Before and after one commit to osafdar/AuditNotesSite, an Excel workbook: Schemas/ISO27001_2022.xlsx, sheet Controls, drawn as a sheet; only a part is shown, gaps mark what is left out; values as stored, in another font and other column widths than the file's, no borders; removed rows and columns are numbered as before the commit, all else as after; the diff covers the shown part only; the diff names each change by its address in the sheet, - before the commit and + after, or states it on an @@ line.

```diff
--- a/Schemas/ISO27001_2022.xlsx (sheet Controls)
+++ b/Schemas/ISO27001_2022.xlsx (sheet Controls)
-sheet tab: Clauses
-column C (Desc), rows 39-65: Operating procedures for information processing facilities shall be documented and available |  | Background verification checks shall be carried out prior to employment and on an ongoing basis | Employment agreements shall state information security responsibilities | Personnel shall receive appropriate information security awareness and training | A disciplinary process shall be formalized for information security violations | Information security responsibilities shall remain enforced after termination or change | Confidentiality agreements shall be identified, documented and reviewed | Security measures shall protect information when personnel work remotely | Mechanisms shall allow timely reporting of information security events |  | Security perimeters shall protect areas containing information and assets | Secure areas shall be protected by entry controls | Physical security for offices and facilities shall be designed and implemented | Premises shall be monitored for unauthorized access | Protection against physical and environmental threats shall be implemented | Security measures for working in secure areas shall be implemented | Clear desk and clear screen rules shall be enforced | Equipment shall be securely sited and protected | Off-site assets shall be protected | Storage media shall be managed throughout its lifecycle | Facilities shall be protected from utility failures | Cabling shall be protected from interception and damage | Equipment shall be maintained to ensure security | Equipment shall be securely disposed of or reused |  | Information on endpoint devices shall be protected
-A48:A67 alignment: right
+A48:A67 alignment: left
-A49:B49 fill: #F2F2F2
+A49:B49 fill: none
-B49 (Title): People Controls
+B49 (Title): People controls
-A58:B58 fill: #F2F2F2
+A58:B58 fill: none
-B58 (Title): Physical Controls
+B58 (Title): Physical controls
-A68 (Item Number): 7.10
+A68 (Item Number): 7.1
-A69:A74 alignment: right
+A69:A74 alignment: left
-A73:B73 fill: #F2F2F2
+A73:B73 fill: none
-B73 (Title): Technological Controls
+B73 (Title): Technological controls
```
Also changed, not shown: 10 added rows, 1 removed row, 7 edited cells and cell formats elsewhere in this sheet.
== == ==
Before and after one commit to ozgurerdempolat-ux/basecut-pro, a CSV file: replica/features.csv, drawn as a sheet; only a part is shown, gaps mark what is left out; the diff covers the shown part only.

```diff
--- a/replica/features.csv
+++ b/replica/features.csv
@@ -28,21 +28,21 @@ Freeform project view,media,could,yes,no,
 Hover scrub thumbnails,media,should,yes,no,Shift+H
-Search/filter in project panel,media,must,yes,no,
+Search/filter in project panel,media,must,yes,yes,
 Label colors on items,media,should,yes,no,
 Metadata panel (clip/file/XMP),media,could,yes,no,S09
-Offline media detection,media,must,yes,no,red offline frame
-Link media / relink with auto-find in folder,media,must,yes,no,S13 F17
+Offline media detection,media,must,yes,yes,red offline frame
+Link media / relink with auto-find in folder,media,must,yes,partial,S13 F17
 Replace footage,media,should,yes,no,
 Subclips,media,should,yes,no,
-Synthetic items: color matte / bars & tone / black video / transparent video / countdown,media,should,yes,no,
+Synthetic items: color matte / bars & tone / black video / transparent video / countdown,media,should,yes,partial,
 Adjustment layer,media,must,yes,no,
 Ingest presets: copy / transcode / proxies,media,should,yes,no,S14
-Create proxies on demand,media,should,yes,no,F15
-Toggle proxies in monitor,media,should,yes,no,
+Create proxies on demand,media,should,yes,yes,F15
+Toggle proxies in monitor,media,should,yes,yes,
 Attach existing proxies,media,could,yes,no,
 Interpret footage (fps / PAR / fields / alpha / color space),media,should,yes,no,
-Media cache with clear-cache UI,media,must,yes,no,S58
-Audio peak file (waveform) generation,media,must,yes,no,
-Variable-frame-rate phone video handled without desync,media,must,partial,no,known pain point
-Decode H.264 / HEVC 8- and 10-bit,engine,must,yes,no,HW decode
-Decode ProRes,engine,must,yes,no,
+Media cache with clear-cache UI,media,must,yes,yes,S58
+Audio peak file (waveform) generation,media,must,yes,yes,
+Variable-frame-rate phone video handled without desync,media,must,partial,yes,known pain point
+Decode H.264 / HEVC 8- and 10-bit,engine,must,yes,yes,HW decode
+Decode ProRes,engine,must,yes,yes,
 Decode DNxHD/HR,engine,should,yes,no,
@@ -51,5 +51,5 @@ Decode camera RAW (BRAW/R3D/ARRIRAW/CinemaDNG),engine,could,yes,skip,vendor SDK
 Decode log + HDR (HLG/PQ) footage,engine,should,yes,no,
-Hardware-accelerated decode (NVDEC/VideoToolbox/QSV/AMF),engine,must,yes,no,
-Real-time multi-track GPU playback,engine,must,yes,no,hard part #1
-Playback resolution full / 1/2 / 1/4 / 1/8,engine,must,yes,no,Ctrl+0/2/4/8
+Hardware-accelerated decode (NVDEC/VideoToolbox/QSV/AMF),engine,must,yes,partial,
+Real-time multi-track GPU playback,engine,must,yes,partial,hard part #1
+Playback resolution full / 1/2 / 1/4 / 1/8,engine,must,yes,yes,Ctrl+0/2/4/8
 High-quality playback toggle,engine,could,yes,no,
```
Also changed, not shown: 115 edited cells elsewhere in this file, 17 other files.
== == ==
(Work instructions):
Every line that contains "proxies" should be copied out of the data.

(Answer space):
 Ingest presets: copy / transcode / proxies,media,should,yes,no,S14
-Create proxies on demand,media,should,yes,no,F15
-Toggle proxies in monitor,media,should,yes,no,
+Create proxies on demand,media,should,yes,yes,F15
+Toggle proxies in monitor,media,should,yes,yes,
 Attach existing proxies,media,could,yes,no,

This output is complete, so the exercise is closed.